Social sciences have also added Islamic studies to their realm and have developed a more nuanced, more sophisticated and even empowering vision of Islam by critiquing and building upon traditional Islamic sciences. Today it is easy to find Muslim social and humanities scholars who are also trained in traditions methods, who now empowered by new epistemologies and are doing wonderful research that if the Ummah were to embrace would resuscitate the community.
Today the knowledge to revive and develop the Islamic Ummah is available. It is time the community recognizes that the for centuries we have failed to become leaders of humanity and fulfill our mandate as Allah’s vicegerents on earth (Quran 2:30) is because we have surrendered our vision, our faith and our reason to deadwood. Power is a function of knowledge.
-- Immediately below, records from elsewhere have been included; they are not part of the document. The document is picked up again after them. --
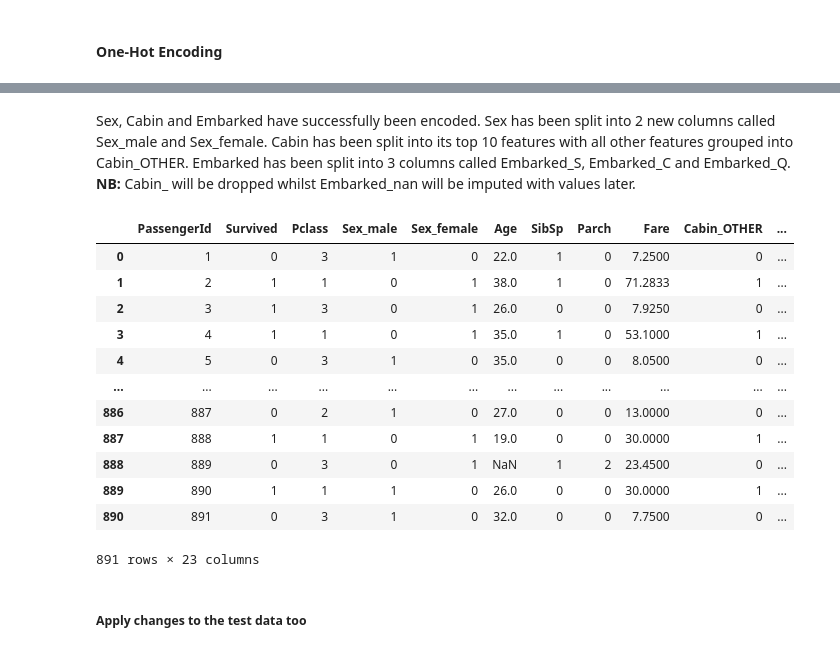
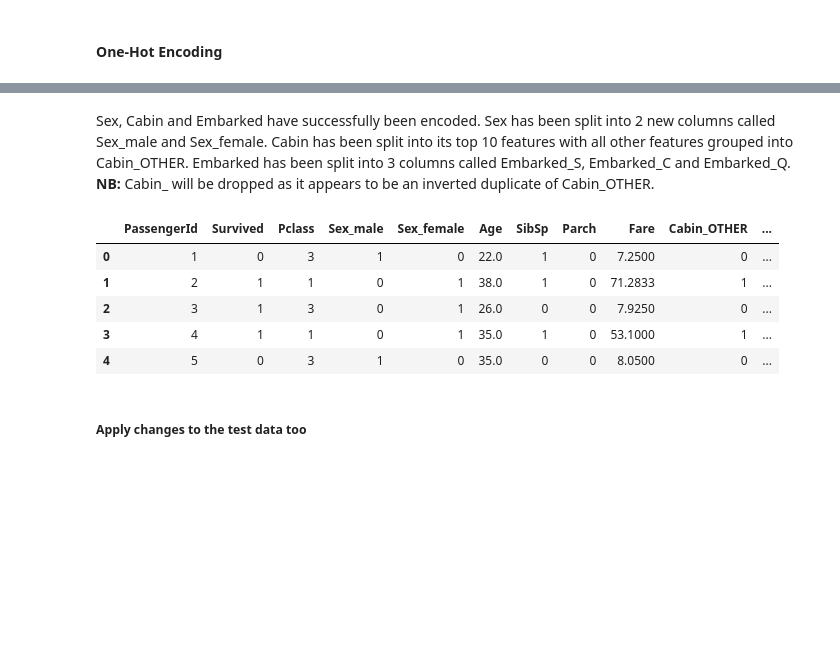
Before and after one commit to catstacks/TDADSAssignments, a Jupyter notebook: LogReg.ipynb, the cells around one changed output, grey strips where cells are left out. Saved outputs shown, nothing was run; the diff lists cells and outputs as text; code cells hidden in the pictures; blank space fills up the shorter version.

```diff
--- a/LogReg.ipynb
+++ b/LogReg.ipynb
@@ -284,24 +285,16 @@ t_df_encoded
 # %% [markdown]
 Sex, Cabin and Embarked have successfully been encoded. Sex has been split into 2 new columns called Sex_male and Sex_female. Cabin has been split into its top 10 features with all other features grouped into Cabin_OTHER. Embarked has been split into 3 columns called Embarked_S, Embarked_C and Embarked_Q.
-**NB:** Cabin_ will be dropped whilst Embarked_nan will be imputed with values later.
+**NB:** Cabin_ will be dropped as it appears to be an inverted duplicate of Cabin_OTHER.
-# %%
-# Bug: sometimes this cell only displays output properly when run twice (after previous cell is run twice)
-train_df_encoded = t_df_encoded.drop(columns=['Cabin_'])
-train_df_encoded
-# %% [output]
-|  | PassengerId | Survived | Pclass | Sex_male | Sex_female | Age | SibSp | Parch | Fare | Cabin_OTHER | ... |
-| 0 | 1 | 0 | 3 | 1 | 0 | 22.0 | 1 | 0 | 7.2500 | 0 | ... |
-| 1 | 2 | 1 | 1 | 0 | 1 | 38.0 | 1 | 0 | 71.2833 | 1 | ... |
-| 2 | 3 | 1 | 3 | 0 | 1 | 26.0 | 0 | 0 | 7.9250 | 0 | ... |
-| 3 | 4 | 1 | 1 | 0 | 1 | 35.0 | 1 | 0 | 53.1000 | 1 | ... |
-| 4 | 5 | 0 | 3 | 1 | 0 | 35.0 | 0 | 0 | 8.0500 | 0 | ... |
-| ... | ... | ... | ... | ... | ... | ... | ... | ... | ... | ... | ... |
-| 886 | 887 | 0 | 2 | 1 | 0 | 27.0 | 0 | 0 | 13.0000 | 0 | ... |
-| 887 | 888 | 1 | 1 | 0 | 1 | 19.0 | 0 | 0 | 30.0000 | 1 | ... |
-| 888 | 889 | 0 | 3 | 0 | 1 | NaN | 1 | 2 | 23.4500 | 0 | ... |
-| 889 | 890 | 1 | 1 | 1 | 0 | 26.0 | 0 | 0 | 30.0000 | 1 | ... |
-| 890 | 891 | 0 | 3 | 1 | 0 | 32.0 | 0 | 0 | 7.7500 | 0 | ... |
-891 rows × 23 columns
+# %%
+t_df_encoded = t_df_encoded.drop(columns=['Cabin_'])
+t_df_encoded.head()
+# %% [output]
+|  | PassengerId | Survived | Pclass | Sex_male | Sex_female | Age | SibSp | Parch | Fare | Cabin_OTHER | ... |
+| 0 | 1 | 0 | 3 | 1 | 0 | 22.0 | 1 | 0 | 7.2500 | 0 | ... |
+| 1 | 2 | 1 | 1 | 0 | 1 | 38.0 | 1 | 0 | 71.2833 | 1 | ... |
+| 2 | 3 | 1 | 3 | 0 | 1 | 26.0 | 0 | 0 | 7.9250 | 0 | ... |
+| 3 | 4 | 1 | 1 | 0 | 1 | 35.0 | 1 | 0 | 53.1000 | 1 | ... |
+| 4 | 5 | 0 | 3 | 1 | 0 | 35.0 | 0 | 0 | 8.0500 | 0 | ... |
 # %% [markdown]
 ##### Apply changes to the test data too
 # %%
```
Also changed, not shown: parts of 14 cells of this notebook.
Say: Are those equal, those who know and those who do not know? [Quran 39:9]
The Ummah is powerless because those who they consider as knowledgeable have failed for over 500 years to provide us with an empowering vision.
American Muslims now live in times where the basic objectives and even values of the community are questioned. It is time American Muslim social scientists stepped up to the plate and addressed some of these issues. The community needs new vision and new direction. In academic journals and conferences Muslim social scientists have provided sophisticated analysis of our condition and also enlightening pathways for a better and more secure future for all. It is now up to the community leaders to connect the output of these scholars with the direction of the community.
Scholars by nature are isolationists. They need seclusion to think, research and write. It is not fair to expect them to come forward, some do like yours truly, but the community must also seek them and seek their guidance.
The future belongs to those who have thought the deepest about it.